We can see clients progressing – and even accelerating – the design phase. Clients want to be prepared and get their design discussions progressed, ready for when projects begin again. This early work is buoyant because clients are making use of the time to progress the design elements.
Our partners are also telling us that while productivity may be lower, it is giving them an opportunity to look at their long-term strategy. They say that a strong strategy will help them through this recovery phase.
We have also stepped up our training offer. Over the coming weeks, we have more initiatives and support practices in place for our eco system. Post lockdown, we launched an NEC4 training programme, run by our very own Dr Stuart Kings, a drafter for the NEC and an expert in the field.
The ten-part online course equips people with the skills to be able to manage a project under an NEC4 contract, with particular focus on the role and importance of a project manager under an NEC4 engineering and construction contract.
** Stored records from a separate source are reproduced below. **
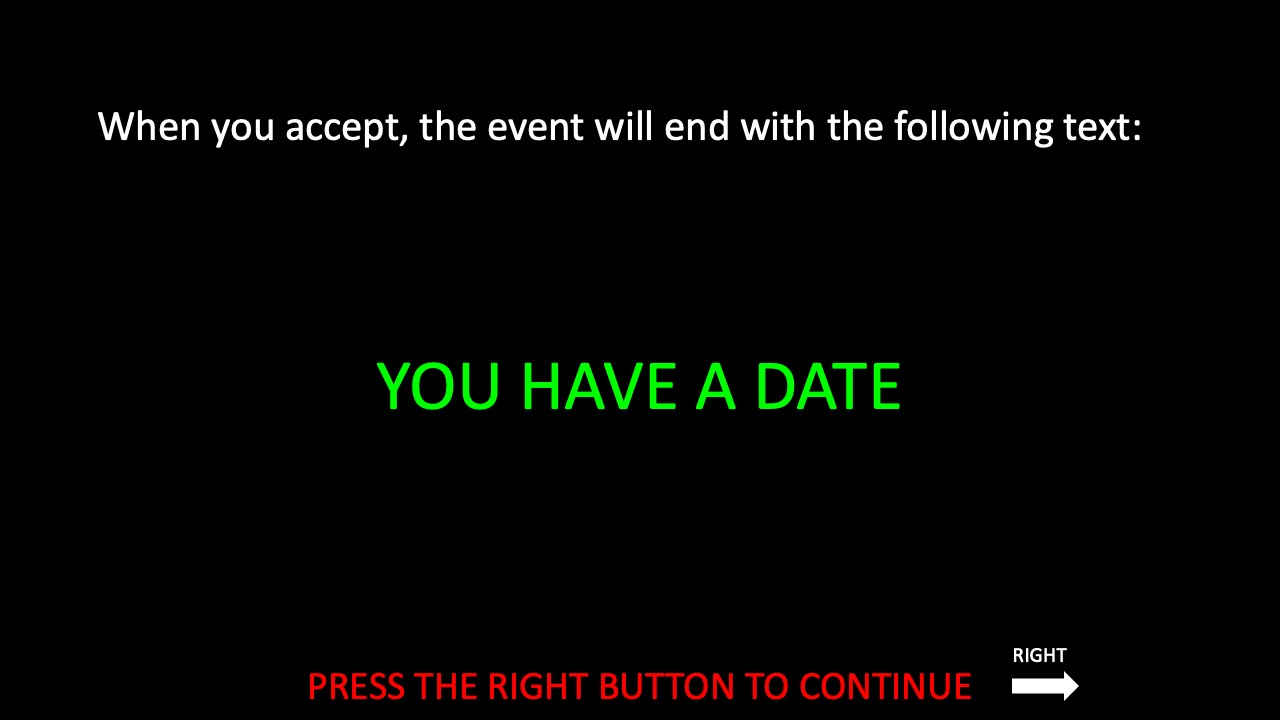
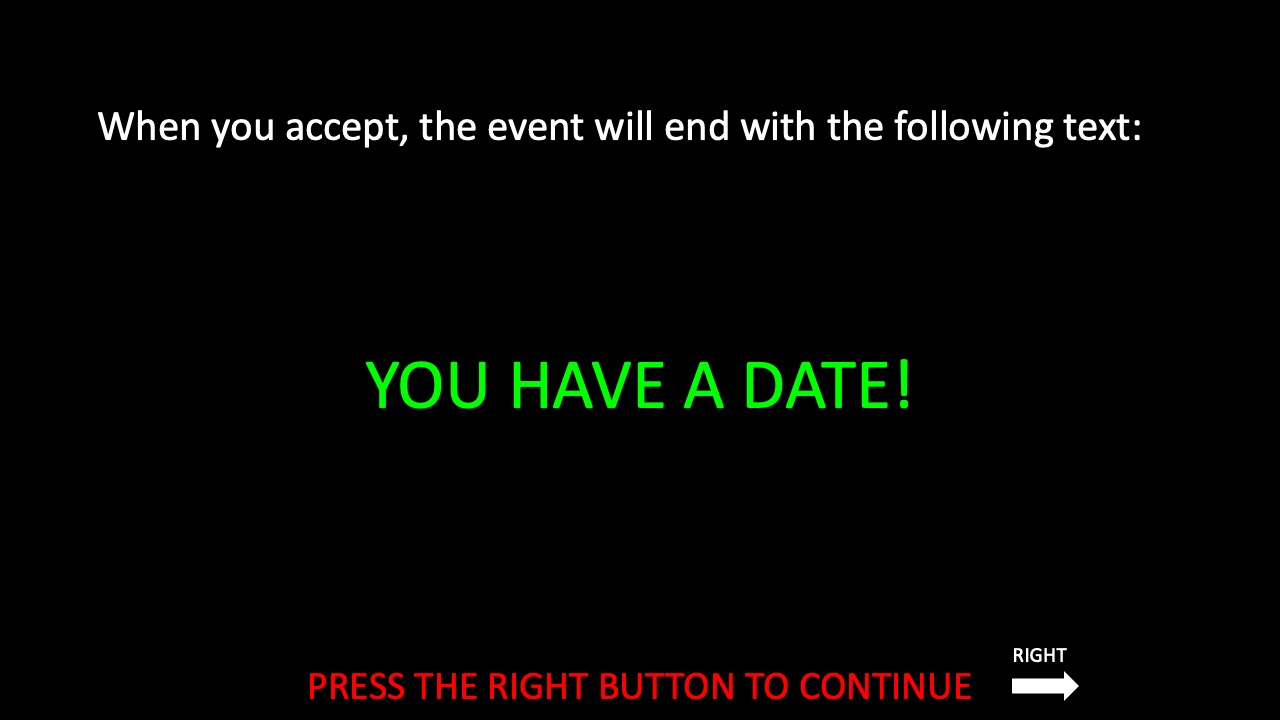
fix slide so that the green text matches. #34

Changed region(s): [[0.2812, 0.4889, 0.7188, 0.5806]]

diff --git a/public/js/tasks/blind_dating/blind_dating.js b/public/js/tasks/blind_dating/blind_dating.js
@@ -1394,7 +1394,7 @@ function trialRoutineEachFrame(trials) {
 			if (points_fixation_stim.status == PsychoJS.Status.NOT_STARTED) {
 				clear_stims()
 				points_fixation_stim.color = new util.Color('#00fa40')
-				points_fixation_stim.setText(`You Have A date!`)
+				points_fixation_stim.setText(`YOU HAVE A DATE!`)
 				points_fixation_stim.setAutoDraw(true)
 
 				continueRoutine = false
The course proved to be really popular across our entire ecosystem – clients, consultants and contractors. We will be activating other events too – how to get the best from the frameworks we operate and understanding how to achieve success.
Another key element here is wellbeing. Not only are we pressing ahead with the launch of Moodbeam, a wearable which allows the user to measure their mood on site, we are also taking mental health of our supply chain and partners very seriously – so much so that we have already activated trials of Moodbeam on site with two of our contractors. The information obtained from the device will allow site managers to assess mental health and understand the general wellbeing of their workforce – and then, most importantly, put measures in place to anticipate any problems their staff may have.
This will be ever more necessary over the coming weeks and months and we are hoping to roll out Moodbeam even further. Just 12 weeks ago, individuals had stable jobs, flexibility in their work and opportunities – but of course this has changed. People’s mental health is likely to deteriorate, and we need to talk to them a lot more and we need to listen and understand and even adapt our practices to go even further to support them.
We are finding out more and more now from our eco system that health and wellbeing in the built environment is critical. We need to be getting ready for a different kind of workforce and operating in a different space. Allowing people to work within a good working environment is absolutely crucial and Pagabo takes that very seriously.
Simon Toplass is chief executive at Pagabo